The piriformis muscle is a small external rotator muscle on the back of the hip joint deep to the large and powerful gluteal muscle which power hip movement stability of the pelvis. The sciatic nerve lies in close proximity to this muscle as it exits the pelvis and descends down the back of the leg. In some patients, an anatomical variation exists where the nerve passes through two heads of the piriformis muscle. Piriformis syndrome occurs when the sciatic nerve is compressed or otherwise irritated as it passes adjacent or through the muscle. Like carpal tunnel syndrome where the median nerve is compressed by ligaments in the wrist, this is considered to be an "entrapment neuropathy."
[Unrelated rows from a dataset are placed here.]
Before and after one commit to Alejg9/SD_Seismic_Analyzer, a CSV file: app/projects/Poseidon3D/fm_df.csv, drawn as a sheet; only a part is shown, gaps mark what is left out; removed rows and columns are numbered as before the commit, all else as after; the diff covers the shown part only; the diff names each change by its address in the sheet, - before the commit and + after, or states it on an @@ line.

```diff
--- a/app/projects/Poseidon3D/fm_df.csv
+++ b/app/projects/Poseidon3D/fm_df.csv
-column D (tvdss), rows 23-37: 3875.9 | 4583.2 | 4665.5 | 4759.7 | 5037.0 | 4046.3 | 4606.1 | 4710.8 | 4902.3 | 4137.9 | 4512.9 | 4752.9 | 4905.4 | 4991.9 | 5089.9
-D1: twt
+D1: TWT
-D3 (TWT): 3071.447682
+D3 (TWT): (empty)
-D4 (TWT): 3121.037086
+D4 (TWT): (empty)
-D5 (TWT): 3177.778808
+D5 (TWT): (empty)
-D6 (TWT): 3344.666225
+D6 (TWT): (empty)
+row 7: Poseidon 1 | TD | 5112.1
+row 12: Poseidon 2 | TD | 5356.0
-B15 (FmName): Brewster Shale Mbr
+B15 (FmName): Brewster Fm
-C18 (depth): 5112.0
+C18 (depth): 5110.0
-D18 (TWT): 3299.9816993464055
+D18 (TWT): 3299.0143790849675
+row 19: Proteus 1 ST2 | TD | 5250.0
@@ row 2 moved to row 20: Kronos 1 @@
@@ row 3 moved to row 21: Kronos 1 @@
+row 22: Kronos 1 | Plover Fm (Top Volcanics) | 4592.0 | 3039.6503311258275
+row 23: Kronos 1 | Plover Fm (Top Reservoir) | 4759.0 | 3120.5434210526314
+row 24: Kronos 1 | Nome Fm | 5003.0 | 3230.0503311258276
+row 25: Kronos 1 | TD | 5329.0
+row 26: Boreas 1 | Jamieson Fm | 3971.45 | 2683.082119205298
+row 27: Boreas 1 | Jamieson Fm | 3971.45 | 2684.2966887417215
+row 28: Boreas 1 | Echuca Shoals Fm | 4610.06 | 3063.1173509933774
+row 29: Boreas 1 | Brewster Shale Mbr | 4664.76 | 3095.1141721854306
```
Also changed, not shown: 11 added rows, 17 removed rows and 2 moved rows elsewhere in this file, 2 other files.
The symptoms of piriformis syndrome may mimic those of conventional sciatica caused by a herniated disc in the lower back. These include back pain, buttock pain, leg pain numbness and tingling. Pain may be precipitated or aggravated by activities that stretch or require contraction of the piriformis muscle.
The diagnosis of piriformis syndrome can be a challenge as there are limited reproducible physical exam tests or imaging studies that reliably detect its presence. Therefore it is sometimes considered a diagnosis of exclusion when sciatic like symptoms are present in the absence of a cause attributed to lumbar spine problems. Because of the absence of reliable imaging or other diagnostic studies, piriformis syndrome is often misdiagnosed and treated as other causes of hip and leg pain leading to frustration on the part of the patient, physician and therapist. The role of diagnostic imaging largely resides in rule out other diagnoses.
Piriformis syndrome is thought to relate weak or underactive gluteal muscles. This can occur from inactivity (prolonged sitting) as well as from activities that favor hip flexion over hip abduction. These include activities that favor forward movement like running. The ration of hip flexion to hip abduction increases, the piriformis muscle has to work harder to compensate for the underactive gluteal muscles. Hypertrophy or enlargement of the muscle can lead to nerve compression both through stronger muscle contraction, greater muscle bulk but also a tighter muscle.
The goal of treatment of properly diagnosed piriformis syndrome is to address these specific deficits. Stretching tight muscles on the back of the hip may relieve pressure on the nerve. Hip abductor strengthening may also improve the ration of strength between flexion and abduction and reduce the stress on the piriformis muscle. Deep tissue massage, myofascial release techniques and other inflammation reducing modalities can also help alleviate the symptoms. Obvious to the treatment objectives is to avoid the offending activity that appears and cause or aggravate the symptoms.
When these methods fail, injection therapy of either cortisone or Botulinum toxin (BOTOX) has been described. This should be done under ultrasound guidance to visualize the nerve and prevent damage to the nerve from direct injection. The goal of a cortisone injection is to reduce local inflammation of the nerve caused by the entrapment. Botox on the other hand temporarily paralyzes the muscle to prevent entrapment that worsens with muscle spasm and contraction.
Finally, surgical treatment may be considered as a last resort. Surgery entails release of the tendon from its insertion on the back on the femur bone. This eliminates tension on the muscle and thereby reduces pressure on the nerve. It is critical that all other diagnoses have been considered and ruled out prior to undertaking surgical treatment. Selective injection of the sacroiliac and hip joints may be advisable to rule out pain arising from either of these locations. MRI imaging of the hip and spine is also advisable to rule out other sources of compression on the sciatic nerve.